** Source data follows **

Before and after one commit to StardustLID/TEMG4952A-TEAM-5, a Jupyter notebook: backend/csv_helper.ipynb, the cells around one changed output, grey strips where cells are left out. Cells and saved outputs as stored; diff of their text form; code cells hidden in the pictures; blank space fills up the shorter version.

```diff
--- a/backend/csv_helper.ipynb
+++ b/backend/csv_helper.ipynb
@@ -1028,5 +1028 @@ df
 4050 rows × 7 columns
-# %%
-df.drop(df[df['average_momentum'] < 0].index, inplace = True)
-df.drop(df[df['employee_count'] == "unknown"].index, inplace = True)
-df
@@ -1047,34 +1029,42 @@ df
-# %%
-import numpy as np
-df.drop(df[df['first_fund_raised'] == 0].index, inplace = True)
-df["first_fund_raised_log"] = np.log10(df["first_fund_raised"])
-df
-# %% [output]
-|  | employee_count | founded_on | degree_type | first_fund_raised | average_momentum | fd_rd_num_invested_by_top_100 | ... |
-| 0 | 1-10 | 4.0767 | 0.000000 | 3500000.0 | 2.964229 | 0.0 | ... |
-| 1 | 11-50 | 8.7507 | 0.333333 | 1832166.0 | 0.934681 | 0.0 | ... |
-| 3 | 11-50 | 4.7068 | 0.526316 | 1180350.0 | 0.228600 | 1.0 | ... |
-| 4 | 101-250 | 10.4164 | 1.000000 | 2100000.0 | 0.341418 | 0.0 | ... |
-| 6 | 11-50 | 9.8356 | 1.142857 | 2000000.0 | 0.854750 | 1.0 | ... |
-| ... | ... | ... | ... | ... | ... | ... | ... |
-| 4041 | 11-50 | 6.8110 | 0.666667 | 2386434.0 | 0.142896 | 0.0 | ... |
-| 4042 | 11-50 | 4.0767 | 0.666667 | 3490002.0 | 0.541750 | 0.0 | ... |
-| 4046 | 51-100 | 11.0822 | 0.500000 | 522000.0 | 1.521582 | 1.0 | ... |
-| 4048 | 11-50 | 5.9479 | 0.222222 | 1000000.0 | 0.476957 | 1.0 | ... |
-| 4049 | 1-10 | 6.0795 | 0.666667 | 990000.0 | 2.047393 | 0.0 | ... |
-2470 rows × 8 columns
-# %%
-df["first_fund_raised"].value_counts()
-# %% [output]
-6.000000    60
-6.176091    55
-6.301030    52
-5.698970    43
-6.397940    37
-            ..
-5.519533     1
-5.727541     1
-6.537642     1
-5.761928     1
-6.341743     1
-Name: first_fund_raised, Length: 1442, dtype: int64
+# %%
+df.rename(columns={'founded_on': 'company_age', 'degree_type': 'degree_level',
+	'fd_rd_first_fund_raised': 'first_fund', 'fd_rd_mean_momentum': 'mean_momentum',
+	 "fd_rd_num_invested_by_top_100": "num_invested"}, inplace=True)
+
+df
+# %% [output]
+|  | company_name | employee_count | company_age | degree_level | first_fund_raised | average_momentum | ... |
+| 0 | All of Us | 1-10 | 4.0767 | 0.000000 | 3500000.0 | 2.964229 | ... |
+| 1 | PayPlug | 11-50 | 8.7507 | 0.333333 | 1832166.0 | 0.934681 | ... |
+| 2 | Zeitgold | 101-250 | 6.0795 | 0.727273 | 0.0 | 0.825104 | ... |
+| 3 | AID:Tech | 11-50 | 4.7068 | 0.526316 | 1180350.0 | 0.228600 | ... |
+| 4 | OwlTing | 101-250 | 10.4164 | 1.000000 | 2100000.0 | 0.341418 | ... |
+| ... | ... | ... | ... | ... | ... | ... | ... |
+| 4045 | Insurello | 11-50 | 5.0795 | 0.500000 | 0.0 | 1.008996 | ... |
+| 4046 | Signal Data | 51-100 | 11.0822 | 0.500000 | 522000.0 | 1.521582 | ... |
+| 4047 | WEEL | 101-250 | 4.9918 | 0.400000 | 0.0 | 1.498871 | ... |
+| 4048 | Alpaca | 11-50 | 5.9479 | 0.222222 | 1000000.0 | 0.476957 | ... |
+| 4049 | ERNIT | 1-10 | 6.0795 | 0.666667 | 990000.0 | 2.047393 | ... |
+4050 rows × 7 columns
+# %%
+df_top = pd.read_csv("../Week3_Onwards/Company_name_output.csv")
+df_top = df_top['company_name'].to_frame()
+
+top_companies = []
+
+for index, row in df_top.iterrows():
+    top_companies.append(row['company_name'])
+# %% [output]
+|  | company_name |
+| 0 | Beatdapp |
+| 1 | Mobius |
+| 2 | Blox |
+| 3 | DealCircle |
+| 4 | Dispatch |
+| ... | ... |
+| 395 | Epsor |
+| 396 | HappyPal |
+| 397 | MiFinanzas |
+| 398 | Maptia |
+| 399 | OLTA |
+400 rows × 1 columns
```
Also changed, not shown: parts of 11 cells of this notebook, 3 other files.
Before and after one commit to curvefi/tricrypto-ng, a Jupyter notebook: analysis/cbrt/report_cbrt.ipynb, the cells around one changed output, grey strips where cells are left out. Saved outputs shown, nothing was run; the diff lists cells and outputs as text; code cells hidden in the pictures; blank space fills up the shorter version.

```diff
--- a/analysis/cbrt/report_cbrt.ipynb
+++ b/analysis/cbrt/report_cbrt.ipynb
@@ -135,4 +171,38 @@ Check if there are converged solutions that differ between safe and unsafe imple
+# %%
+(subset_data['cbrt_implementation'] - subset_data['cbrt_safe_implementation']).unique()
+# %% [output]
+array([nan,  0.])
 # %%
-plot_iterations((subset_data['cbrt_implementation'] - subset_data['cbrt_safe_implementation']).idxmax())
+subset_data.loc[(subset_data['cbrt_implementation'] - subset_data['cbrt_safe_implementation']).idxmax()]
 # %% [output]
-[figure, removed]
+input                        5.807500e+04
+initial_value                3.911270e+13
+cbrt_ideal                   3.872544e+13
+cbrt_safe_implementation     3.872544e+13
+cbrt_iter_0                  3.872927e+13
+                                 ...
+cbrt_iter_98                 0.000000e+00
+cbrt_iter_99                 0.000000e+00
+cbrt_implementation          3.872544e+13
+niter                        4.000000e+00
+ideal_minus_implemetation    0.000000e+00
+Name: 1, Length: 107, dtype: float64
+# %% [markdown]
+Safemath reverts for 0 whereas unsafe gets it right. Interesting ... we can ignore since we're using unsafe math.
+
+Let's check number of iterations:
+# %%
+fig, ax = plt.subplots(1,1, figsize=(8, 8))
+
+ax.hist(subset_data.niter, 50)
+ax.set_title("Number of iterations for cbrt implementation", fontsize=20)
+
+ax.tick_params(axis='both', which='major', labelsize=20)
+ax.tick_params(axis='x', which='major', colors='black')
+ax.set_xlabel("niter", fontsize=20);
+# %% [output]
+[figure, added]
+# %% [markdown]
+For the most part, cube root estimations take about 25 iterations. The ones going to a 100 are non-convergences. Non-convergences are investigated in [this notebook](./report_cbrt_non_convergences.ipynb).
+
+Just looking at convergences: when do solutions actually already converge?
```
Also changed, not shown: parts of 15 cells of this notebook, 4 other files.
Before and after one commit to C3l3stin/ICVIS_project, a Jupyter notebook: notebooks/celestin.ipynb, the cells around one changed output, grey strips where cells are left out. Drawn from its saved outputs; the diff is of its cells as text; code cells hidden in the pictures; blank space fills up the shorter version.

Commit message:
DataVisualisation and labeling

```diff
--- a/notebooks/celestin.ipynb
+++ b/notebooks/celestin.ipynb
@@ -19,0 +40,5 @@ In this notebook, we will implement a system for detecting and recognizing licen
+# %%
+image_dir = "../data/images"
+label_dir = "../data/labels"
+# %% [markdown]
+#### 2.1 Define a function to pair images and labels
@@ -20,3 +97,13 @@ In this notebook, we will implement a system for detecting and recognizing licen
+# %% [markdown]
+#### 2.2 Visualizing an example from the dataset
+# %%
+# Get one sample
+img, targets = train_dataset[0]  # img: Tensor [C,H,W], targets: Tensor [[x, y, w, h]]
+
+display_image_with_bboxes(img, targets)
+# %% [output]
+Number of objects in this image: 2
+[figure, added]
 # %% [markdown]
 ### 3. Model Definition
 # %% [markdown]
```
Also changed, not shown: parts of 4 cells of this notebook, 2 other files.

** End of Source data **

◆ Problem statement: Read the lines above. Gather those in which the string "this" is found.

◆ Your solution:
Also changed, not shown: parts of 11 cells of this notebook, 3 other files.
+For the most part, cube root estimations take about 25 iterations. The ones going to a 100 are non-convergences. Non-convergences are investigated in [this notebook](./report_cbrt_non_convergences.ipynb).
Also changed, not shown: parts of 15 cells of this notebook, 4 other files.
@@ -19,0 +40,5 @@ In this notebook, we will implement a system for detecting and recognizing licen
@@ -20,3 +97,13 @@ In this notebook, we will implement a system for detecting and recognizing licen
+Number of objects in this image: 2
Also changed, not shown: parts of 4 cells of this notebook, 2 other files.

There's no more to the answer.